= REQUIRED WORK =
Your answer should consist of each line below that includes the word "after".

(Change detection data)
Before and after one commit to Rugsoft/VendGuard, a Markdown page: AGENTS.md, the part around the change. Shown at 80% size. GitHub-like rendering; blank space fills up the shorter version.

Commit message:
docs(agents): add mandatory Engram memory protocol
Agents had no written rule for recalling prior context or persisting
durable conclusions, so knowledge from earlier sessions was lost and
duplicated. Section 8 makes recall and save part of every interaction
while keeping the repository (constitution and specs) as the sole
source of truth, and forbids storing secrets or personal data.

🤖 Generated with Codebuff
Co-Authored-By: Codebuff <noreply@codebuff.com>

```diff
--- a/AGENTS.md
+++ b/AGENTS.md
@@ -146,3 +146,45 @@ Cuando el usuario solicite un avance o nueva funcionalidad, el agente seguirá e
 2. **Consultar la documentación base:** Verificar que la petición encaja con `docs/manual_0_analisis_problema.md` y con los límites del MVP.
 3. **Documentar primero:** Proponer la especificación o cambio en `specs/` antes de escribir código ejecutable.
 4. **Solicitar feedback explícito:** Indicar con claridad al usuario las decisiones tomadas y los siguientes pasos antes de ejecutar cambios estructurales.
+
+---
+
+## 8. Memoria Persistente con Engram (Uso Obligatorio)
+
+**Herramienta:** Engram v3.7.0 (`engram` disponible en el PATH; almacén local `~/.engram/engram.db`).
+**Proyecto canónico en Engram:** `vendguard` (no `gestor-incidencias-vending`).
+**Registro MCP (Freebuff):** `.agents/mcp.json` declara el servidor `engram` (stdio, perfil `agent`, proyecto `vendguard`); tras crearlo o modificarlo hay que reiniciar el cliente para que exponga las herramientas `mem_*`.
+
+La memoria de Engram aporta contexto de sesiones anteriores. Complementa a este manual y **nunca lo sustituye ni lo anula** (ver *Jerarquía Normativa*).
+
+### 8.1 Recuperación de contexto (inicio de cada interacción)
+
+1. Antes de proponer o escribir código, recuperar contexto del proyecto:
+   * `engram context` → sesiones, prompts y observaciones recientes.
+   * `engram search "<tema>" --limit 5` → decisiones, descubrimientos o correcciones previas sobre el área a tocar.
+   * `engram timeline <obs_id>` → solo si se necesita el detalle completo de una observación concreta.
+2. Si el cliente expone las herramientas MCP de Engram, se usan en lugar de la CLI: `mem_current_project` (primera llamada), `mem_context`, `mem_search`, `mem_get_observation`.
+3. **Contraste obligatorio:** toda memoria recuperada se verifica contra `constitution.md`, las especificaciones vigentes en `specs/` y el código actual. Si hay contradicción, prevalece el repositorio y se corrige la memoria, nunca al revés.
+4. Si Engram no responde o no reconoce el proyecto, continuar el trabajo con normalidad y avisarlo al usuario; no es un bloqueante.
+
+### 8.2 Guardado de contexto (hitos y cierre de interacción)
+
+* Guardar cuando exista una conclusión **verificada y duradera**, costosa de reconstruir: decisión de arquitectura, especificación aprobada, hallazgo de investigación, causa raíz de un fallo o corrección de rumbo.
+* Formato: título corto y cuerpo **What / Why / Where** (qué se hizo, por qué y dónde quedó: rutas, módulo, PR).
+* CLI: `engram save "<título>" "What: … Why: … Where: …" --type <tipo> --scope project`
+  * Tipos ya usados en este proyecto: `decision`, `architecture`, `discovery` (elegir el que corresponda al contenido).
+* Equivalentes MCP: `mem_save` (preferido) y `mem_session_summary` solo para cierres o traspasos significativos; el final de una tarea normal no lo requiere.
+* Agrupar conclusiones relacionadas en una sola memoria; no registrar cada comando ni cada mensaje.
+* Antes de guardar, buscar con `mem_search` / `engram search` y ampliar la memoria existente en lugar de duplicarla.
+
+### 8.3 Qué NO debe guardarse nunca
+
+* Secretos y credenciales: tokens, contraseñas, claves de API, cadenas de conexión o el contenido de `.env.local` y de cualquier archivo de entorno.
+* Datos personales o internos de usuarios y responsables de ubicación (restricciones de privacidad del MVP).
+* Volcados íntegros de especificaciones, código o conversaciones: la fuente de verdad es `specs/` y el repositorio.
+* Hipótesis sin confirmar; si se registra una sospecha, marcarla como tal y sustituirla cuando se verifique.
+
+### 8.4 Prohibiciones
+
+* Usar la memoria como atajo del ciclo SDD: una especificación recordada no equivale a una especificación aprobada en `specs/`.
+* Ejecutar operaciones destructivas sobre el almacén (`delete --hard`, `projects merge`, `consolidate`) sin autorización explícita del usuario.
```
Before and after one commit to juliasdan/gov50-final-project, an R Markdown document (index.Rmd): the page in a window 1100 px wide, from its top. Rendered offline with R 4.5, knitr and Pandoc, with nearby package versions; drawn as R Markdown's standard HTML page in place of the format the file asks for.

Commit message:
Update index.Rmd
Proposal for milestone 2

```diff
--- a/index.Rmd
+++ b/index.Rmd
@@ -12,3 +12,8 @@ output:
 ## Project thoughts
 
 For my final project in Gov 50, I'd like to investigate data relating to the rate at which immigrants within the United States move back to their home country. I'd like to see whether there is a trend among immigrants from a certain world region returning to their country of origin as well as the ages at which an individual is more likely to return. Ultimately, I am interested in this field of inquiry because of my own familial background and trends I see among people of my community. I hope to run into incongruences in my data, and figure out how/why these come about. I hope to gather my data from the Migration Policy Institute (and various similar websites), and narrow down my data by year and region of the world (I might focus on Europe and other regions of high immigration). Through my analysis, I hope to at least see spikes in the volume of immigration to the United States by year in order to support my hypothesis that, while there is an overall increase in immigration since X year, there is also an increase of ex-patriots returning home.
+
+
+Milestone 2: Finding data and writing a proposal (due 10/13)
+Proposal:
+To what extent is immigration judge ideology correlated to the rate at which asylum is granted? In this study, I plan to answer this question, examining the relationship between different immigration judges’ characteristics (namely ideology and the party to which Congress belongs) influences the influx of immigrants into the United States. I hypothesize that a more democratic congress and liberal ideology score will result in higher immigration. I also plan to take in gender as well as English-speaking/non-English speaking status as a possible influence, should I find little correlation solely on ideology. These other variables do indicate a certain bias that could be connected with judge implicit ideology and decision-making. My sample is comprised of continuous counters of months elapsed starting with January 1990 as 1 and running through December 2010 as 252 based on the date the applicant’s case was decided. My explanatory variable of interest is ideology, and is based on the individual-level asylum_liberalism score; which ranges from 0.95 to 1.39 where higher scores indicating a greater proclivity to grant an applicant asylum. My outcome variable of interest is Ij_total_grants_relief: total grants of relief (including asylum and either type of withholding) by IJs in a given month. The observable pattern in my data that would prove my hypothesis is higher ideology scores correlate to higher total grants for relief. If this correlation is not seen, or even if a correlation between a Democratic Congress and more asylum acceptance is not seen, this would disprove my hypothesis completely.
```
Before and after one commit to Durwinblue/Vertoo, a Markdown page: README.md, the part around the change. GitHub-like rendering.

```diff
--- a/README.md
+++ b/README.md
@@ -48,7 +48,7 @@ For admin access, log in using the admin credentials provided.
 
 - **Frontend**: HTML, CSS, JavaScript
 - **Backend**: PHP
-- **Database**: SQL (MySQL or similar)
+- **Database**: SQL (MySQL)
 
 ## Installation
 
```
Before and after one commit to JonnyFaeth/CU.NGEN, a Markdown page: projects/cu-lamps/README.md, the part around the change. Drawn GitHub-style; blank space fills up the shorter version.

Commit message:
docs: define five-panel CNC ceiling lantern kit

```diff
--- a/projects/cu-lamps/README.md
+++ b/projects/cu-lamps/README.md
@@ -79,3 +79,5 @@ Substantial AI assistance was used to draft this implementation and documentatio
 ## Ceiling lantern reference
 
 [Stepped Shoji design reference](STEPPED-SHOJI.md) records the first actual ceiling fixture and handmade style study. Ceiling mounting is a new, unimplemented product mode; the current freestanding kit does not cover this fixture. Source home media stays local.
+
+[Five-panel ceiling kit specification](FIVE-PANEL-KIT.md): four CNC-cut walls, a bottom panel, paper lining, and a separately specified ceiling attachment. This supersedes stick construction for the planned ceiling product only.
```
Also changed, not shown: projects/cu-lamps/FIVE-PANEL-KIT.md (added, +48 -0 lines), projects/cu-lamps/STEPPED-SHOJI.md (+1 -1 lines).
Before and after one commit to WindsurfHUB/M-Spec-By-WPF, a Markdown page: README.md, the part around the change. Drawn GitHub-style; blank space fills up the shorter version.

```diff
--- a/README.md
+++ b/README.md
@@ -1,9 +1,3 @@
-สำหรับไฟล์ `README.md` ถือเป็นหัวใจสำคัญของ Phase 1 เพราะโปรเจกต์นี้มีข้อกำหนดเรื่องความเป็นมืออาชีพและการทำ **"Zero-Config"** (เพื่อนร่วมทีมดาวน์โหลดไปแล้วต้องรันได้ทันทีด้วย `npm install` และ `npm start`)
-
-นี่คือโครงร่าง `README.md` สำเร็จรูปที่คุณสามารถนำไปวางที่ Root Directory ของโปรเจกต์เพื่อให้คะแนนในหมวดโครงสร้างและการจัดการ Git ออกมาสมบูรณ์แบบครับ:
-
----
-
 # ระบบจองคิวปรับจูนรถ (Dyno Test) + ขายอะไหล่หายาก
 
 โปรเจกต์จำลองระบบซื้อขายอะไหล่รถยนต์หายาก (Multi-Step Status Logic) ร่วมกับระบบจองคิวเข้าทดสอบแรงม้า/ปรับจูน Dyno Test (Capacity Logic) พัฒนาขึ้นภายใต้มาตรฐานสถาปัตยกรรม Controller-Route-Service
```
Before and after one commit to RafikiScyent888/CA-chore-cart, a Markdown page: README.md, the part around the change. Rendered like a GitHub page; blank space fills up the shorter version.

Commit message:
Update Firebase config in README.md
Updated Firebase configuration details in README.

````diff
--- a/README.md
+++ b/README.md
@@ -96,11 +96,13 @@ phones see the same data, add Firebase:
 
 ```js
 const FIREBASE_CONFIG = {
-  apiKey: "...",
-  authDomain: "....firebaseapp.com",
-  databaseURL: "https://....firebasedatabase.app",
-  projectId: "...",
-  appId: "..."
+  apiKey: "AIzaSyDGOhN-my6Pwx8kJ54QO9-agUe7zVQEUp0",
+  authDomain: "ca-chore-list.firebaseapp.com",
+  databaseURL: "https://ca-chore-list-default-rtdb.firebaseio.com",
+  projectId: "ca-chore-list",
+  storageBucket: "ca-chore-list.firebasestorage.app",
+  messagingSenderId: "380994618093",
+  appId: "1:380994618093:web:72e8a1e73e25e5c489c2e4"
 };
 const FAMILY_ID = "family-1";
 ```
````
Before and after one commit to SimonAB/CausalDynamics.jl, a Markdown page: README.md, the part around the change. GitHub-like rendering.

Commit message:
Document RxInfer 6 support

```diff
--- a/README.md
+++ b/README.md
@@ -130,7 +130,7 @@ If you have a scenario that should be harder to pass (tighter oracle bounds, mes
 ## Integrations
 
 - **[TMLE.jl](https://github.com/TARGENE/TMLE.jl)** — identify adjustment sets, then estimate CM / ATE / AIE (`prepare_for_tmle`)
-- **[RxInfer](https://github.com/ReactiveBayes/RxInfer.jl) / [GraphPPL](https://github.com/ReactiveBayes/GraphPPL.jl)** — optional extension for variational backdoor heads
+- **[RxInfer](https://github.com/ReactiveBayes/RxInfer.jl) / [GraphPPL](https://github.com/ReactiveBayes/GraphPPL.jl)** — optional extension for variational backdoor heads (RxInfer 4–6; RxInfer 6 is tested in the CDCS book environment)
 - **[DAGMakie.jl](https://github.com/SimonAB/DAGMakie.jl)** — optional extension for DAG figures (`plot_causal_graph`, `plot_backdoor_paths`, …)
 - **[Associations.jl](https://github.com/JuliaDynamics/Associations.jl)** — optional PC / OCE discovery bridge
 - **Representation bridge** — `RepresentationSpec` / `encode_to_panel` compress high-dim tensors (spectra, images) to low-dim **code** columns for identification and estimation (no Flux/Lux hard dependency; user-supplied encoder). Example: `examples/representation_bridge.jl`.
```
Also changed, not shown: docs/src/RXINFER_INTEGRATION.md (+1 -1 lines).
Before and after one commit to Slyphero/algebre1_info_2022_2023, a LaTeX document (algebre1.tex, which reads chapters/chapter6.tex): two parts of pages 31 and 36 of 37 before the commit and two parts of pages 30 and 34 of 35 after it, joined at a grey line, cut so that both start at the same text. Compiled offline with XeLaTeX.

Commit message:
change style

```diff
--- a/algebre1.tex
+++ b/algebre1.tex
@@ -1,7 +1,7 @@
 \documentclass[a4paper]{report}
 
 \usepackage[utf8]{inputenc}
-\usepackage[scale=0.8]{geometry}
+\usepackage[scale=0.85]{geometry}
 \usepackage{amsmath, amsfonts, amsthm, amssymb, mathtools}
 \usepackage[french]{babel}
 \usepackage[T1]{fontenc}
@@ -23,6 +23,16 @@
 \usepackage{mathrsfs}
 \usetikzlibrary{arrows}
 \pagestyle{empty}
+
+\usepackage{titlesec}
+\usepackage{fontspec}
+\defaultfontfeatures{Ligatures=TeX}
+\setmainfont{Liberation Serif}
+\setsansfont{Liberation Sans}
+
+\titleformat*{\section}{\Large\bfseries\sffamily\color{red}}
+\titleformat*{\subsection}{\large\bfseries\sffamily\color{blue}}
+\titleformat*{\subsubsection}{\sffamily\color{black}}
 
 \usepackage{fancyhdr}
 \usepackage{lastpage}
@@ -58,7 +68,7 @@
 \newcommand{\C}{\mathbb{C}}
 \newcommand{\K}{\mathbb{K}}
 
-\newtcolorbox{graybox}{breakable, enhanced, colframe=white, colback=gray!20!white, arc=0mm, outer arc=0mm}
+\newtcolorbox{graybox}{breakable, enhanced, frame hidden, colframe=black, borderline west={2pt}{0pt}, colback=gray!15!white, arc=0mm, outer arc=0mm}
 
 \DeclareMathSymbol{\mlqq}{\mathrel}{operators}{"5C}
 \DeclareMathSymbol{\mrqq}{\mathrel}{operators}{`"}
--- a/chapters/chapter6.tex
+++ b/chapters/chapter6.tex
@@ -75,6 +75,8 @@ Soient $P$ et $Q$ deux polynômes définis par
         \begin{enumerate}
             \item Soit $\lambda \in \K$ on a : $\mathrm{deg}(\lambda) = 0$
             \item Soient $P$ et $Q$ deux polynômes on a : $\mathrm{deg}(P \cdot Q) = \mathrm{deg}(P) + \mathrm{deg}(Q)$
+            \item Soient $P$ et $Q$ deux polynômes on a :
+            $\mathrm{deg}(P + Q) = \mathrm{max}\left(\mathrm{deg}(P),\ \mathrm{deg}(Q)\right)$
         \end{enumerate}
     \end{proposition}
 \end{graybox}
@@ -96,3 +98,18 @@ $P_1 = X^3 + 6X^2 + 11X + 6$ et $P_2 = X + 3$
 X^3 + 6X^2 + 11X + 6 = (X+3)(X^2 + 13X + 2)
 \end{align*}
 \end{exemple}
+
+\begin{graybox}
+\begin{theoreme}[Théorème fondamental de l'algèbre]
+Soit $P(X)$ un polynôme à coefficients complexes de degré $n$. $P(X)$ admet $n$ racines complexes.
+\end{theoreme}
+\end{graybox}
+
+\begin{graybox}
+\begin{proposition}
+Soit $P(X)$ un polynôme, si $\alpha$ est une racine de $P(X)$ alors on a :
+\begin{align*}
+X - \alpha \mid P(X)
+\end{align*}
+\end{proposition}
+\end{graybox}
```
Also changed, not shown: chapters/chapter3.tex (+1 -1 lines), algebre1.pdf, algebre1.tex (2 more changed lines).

= RESULT =
Before and after one commit to Rugsoft/VendGuard, a Markdown page: AGENTS.md, the part around the change. Shown at 80% size. GitHub-like rendering; blank space fills up the shorter version.
Before and after one commit to juliasdan/gov50-final-project, an R Markdown document (index.Rmd): the page in a window 1100 px wide, from its top. Rendered offline with R 4.5, knitr and Pandoc, with nearby package versions; drawn as R Markdown's standard HTML page in place of the format the file asks for.
Before and after one commit to Durwinblue/Vertoo, a Markdown page: README.md, the part around the change. GitHub-like rendering.
Before and after one commit to JonnyFaeth/CU.NGEN, a Markdown page: projects/cu-lamps/README.md, the part around the change. Drawn GitHub-style; blank space fills up the shorter version.
Before and after one commit to WindsurfHUB/M-Spec-By-WPF, a Markdown page: README.md, the part around the change. Drawn GitHub-style; blank space fills up the shorter version.
Before and after one commit to RafikiScyent888/CA-chore-cart, a Markdown page: README.md, the part around the change. Rendered like a GitHub page; blank space fills up the shorter version.
Before and after one commit to SimonAB/CausalDynamics.jl, a Markdown page: README.md, the part around the change. GitHub-like rendering.
Before and after one commit to Slyphero/algebre1_info_2022_2023, a LaTeX document (algebre1.tex, which reads chapters/chapter6.tex): two parts of pages 31 and 36 of 37 before the commit and two parts of pages 30 and 34 of 35 after it, joined at a grey line, cut so that both start at the same text. Compiled offline with XeLaTeX.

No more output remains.